In order to be able to answer questions like these, the American professor Arpad Elo (born near Papa in Hungary in 1903) developed the so-called ELO Rating system for the over-the-board chess world. He worked on it during the fifties and sixties and in 1970 it was accepted by FIDE. The system not only gives the opportunity to compare players from different times, but can also be used for another, much more important purpose. Since 1950 FIDE and since 1959, ICCF have awarded players with titles like Grandmaster and International Master. A rating system is an objective basis to award titles to players for equal achievements.
The German word for Grandmaster (Großmeister) appears for the first time in the preface of the 1907 Ostend tournament book, written by the German winner of the tournament Siegfried Tarrasch. The word was used for the six strongest players who competed against each other four times in a separate section, called the Grandmaster tournament: Tarrasch, Schlechter, Marshall, Janowski, Burn and Chigorin. Until 1950 the chess world used the words International Master and Grandmaster for the players who were regularly invited to international events, respectively for the best players in the world. According to this tradition the former World champion Max Euwe was always addressed by his Dutch pupils (like Jan Hein Donner) with the French version of the word Grandmaster: ‘Grand-maître’.
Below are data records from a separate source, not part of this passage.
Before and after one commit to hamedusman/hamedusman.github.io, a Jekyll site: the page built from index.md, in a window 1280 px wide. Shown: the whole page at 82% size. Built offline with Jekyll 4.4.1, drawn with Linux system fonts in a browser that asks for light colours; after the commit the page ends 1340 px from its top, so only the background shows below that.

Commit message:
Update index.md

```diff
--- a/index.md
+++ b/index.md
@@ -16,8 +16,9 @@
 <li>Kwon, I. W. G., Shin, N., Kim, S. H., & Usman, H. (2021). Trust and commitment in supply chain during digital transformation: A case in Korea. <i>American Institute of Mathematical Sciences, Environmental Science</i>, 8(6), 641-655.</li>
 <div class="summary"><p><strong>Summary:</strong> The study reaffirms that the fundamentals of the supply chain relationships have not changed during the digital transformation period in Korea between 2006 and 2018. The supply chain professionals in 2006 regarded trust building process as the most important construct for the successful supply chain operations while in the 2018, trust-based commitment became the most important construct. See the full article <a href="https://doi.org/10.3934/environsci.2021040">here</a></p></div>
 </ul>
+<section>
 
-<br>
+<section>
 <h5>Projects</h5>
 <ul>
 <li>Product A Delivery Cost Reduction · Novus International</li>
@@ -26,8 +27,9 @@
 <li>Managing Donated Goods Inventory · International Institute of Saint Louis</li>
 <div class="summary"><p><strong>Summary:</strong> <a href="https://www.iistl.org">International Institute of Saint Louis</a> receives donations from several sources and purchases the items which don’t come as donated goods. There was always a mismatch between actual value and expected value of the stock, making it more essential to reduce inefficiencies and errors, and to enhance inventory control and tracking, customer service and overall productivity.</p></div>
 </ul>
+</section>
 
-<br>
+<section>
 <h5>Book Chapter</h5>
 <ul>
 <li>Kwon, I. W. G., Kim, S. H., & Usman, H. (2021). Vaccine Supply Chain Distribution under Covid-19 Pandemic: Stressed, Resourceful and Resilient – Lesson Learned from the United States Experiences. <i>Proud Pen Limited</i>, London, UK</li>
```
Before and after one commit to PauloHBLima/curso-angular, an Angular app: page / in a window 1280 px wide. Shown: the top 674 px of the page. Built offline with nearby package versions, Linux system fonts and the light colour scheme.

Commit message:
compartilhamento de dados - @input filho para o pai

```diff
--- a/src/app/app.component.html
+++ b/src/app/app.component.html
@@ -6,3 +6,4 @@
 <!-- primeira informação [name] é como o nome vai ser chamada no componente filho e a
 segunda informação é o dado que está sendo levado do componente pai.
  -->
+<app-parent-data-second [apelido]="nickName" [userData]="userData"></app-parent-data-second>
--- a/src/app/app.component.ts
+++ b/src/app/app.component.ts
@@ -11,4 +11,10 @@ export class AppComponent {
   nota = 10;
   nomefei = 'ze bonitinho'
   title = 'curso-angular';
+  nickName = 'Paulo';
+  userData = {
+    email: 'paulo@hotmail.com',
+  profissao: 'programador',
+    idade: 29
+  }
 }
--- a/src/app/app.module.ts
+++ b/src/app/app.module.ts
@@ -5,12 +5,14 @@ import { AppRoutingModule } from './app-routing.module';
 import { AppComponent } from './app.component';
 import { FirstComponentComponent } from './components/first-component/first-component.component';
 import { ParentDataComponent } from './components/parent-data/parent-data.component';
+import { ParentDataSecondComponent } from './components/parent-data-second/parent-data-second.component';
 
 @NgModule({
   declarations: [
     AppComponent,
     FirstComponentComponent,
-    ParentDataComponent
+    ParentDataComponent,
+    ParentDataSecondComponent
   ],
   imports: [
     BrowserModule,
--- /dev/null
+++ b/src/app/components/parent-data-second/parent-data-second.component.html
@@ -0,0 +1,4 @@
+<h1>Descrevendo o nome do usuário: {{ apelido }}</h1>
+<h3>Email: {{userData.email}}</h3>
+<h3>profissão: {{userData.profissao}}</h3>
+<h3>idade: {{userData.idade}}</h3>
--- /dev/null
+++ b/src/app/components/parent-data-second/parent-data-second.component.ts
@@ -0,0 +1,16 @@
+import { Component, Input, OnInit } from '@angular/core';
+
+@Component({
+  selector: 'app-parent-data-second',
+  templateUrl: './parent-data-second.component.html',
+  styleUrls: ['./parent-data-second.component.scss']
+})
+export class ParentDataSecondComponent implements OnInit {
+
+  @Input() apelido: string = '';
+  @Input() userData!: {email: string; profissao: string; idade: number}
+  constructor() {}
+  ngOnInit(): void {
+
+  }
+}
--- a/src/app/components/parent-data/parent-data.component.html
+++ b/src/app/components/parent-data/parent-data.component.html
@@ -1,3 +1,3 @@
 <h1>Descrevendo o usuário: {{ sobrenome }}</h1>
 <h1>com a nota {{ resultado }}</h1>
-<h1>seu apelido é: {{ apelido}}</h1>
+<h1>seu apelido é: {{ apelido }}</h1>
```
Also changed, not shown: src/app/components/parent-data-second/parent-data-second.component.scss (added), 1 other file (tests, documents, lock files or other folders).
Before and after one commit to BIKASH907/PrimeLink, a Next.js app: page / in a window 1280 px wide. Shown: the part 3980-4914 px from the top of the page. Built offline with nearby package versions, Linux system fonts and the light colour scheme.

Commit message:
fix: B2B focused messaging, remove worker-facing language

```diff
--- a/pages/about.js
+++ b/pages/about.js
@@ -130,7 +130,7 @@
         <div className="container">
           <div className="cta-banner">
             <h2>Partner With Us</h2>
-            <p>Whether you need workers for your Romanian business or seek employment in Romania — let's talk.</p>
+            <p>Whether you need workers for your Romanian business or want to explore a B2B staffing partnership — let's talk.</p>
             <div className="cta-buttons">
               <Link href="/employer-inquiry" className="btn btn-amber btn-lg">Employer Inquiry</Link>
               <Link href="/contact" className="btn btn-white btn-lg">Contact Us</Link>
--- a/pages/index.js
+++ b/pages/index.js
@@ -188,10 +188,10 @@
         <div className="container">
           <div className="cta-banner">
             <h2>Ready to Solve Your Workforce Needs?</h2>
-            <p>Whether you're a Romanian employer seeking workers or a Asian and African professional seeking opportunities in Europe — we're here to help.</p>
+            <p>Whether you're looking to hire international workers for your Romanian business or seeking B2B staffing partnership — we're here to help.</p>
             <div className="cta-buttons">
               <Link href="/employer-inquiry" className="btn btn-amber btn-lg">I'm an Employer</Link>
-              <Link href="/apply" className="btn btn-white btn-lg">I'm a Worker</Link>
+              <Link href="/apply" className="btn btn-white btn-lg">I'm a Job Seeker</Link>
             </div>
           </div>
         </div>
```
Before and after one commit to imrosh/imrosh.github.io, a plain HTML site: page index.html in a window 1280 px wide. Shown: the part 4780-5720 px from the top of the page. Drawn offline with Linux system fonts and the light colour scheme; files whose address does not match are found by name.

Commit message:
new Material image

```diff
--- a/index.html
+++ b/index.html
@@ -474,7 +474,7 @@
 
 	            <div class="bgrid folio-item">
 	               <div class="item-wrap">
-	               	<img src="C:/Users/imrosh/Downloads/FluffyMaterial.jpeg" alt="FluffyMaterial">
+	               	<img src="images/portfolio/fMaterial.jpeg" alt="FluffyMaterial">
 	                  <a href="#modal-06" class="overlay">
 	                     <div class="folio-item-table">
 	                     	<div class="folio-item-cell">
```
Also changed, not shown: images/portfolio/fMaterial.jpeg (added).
In 1950 the World chess federation FIDE started to bestow the International Master and Grandmaster titles. Both titles bear some analogy to the academic degree doctor: they are awarded for a once demonstrated skill and after their bestowal they are valid for life. In 1959 the first ICCF titles were bestowed. The first Grandmasters were Olaf Barda (NOR), Lucius Endzelins (AUS), H. Malmgren (SWE), Mario Napolitano (ITA), Cecil J.S. Purdy (AUS) and Lothar Schmid (GER; at that time FRG). The title of International Master was awarded to: František Batík (CSR), Valt Borsony (CSR), Sten Isaksson (SWE), Jaroslav Ježek (CSR), Sv. Kjellander (SWE), George R. Mitchell (ENG) and Leopold Watzl (AUS). There were no rules, the players received titles for their performances in World Championship finals and other strong tournaments.
Eight years later, at the 1967 ICCF Congress at Krems, the first rules for the awarding of the titles were adopted. To make rules it was necessary to be able to compare the achievement of one player in a certain tournament with those of other players in other tournaments. So one had to replace the then subjective standards by more objective norms. The biggest problem one has to solve therefore is that the score of a player in a certain tournament is an insufficient indicator. This strength can only be assessed if there is a norm with which the strength of that special tournament can be measured.
It is clear, therefore, that one has to look at the individual playing strength of all single participants of the tournament. The 1967 ICCF Title rules therefore made use of the number of title holders who participated in the tournament. In order to express the difference in playing strength between the players, according to these rules, they were divided into three groups: the Grandmasters, the International Masters and the others. Within such a group all players were supposed to be of equal strength. The strength of a tournament and the title norms belonging to it were appointed on account of the number of participants in each of these three groups. In this manner one, for instance, had to score (on the average) for a Grandmaster title norm 50% against the Grandmasters, 70% against the International Masters and 80% against the others. In 1980 these percentages were raised respectively to 55%, 75% and 85% to make the gain of a title more difficult.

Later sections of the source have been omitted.